All Blacks coach Ian Foster. (Photo by Chris Hyde/Getty Images)
all black RAM Ian Foster He identified decision making under pressure as an important shortcoming that needs to be addressed in the upcoming northern tours.
Despite New Zealand winning this year’s Rugby Championship and briefly returning to number one in the world rankings, they were very upset about their loss to the Springboks in the final game.
“We need to make decisions on the pitch faster than before,” said Foster of the All Blacks’ Sunshine Coast base in Australia on Friday. Said.
“We created some space and created options, especially the off-line time that was really there for us, but we still seemed a little hesitant to say that.”
Their first chance to show they’re improving comes next weekend when they start their northern tour against the United States in Washington.

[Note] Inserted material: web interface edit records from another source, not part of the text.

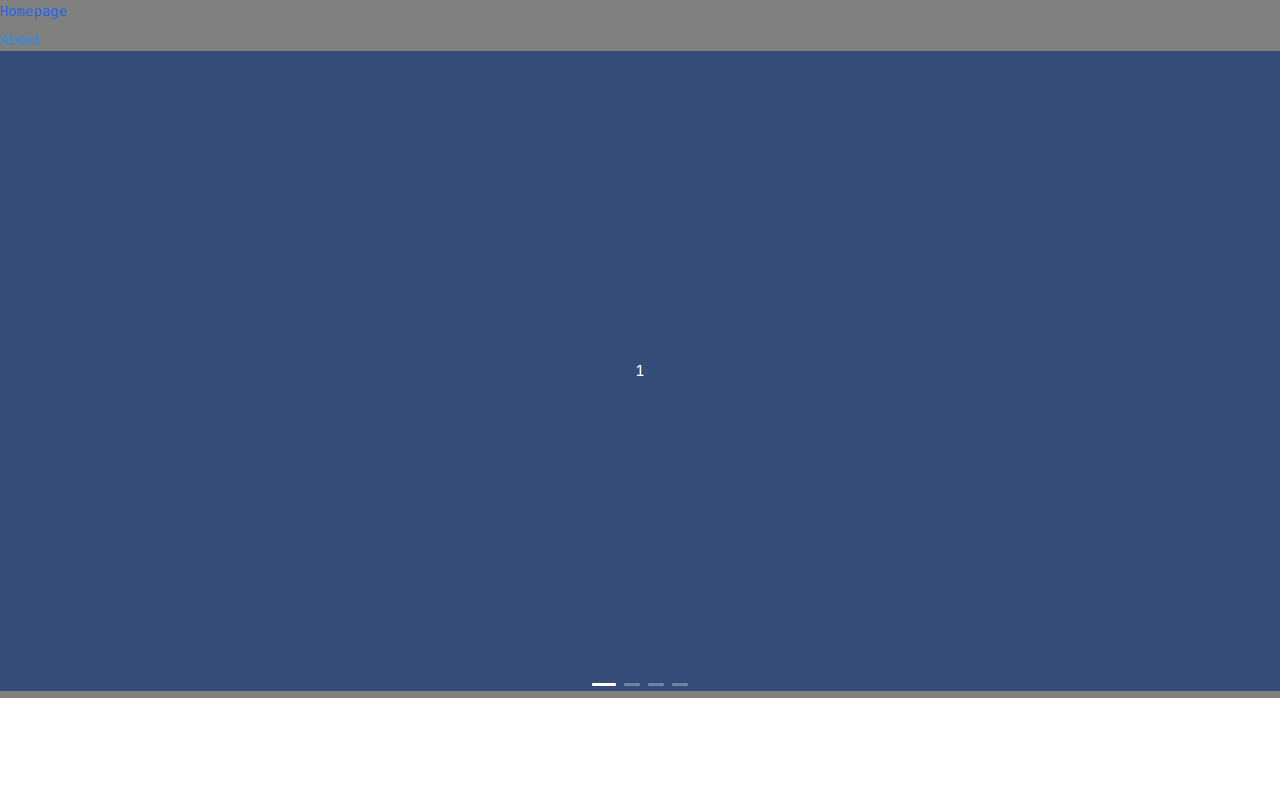
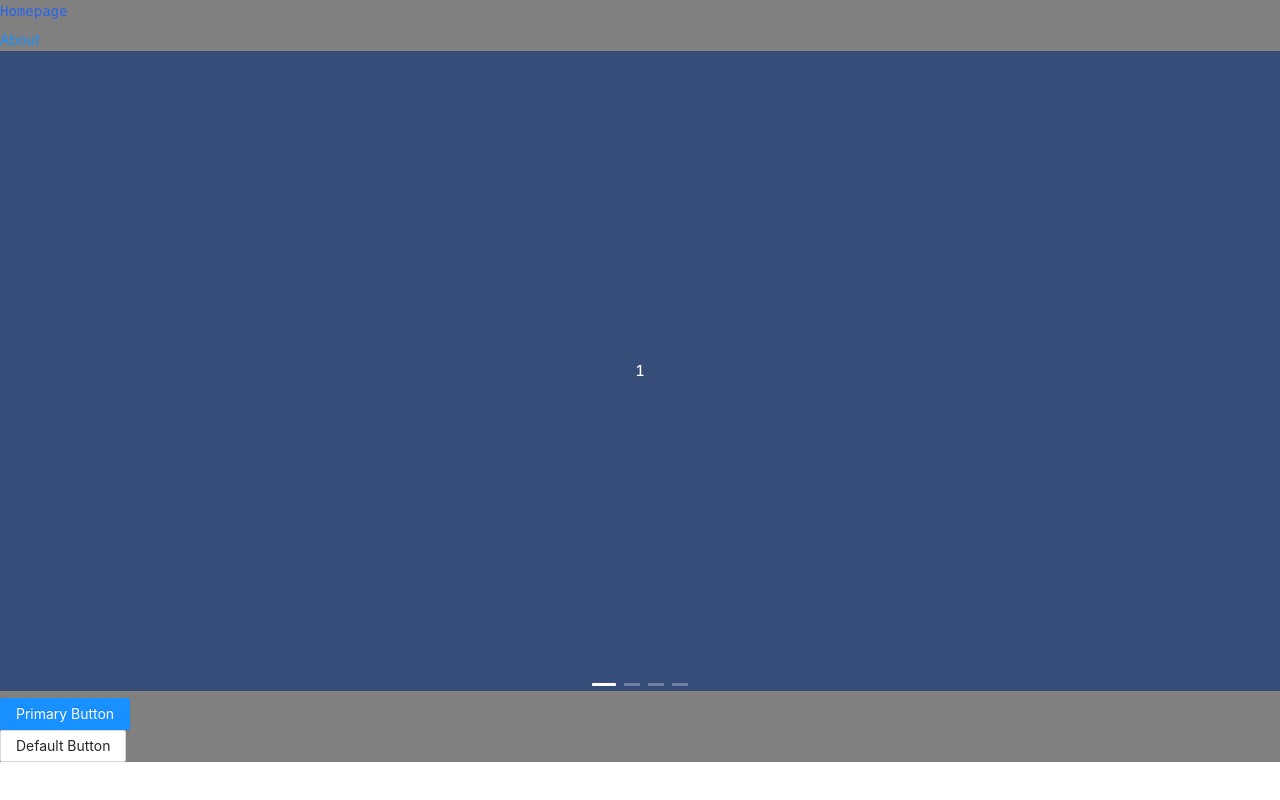
Before and after one commit to pragyachik/Plorus, a Next.js app in the folder nextapp/: page / in a window 1280 px wide. Built offline with nearby package versions, Linux system fonts and the light colour scheme.

Commit message:
Added buttons

```diff
--- /dev/null
+++ b/nextapp/components/Button.js
@@ -0,0 +1,10 @@
+import { Button } from 'antd';
+import React from 'react';
+const App = () => (
+  <>
+    <Button type="primary">Primary Button</Button>
+    <br />
+    <Button>Default Button</Button>
+  </>
+);
+export default App;
--- a/nextapp/pages/index.js
+++ b/nextapp/pages/index.js
@@ -4,6 +4,7 @@ import Image from 'next/image'
 import plorusStyles from '../styles/Plorus.module.css'
 import Link from "next/link"
 import Carousel from "../components/Carousel"
+import Button from "../components/Button"
 
 export default function Home() {
   return (
@@ -11,6 +12,7 @@ export default function Home() {
       <h1 className="font-mono text-blue-600">Homepage</h1>
       <Link href="/about"><a>About</a></Link>
       <Carousel />
+      <Button />
     </div>
   )
 }
```
Also changed, not shown: 2 other files (tests, documents, lock files or other folders).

The match includes the return of veteran Sam Cane and Dane Coles from long-term injuries.
Foster said it would give less experienced players a chance to push for a permanent running point and not take a step back in training.
“The types of sessions are a little different, much more skill-based, much more focused on what we learned from South Africa, and we really stepped up the physicality in the last two workouts.
“When we’re surprised in the park, we’ll have a chance to continue learning the lessons that we’ll have to react much faster than we did.”
The All Blacks are second in the world, while the United States slipped to 17th after losing to Uruguay in the playoffs to fill their place in the Americas 1 at the 2023 World Cup in France.
The last time the two sides met in Chicago in 2014, the All Blacks had a 74-6 lead and Cane scored one of 12 tries.
But Foster wasn’t worried about the possibility of another scoring explosion with a negative impact on the game in the United States.
“What we’re trying to sell is a fighting game and our job is to do what we have to do, and I hope the fans out there see that and see something they like,” he said.
“We use it to give some of them playtime, to improve their experience, and also to heat up some areas of our game that we think need to continue to grow.”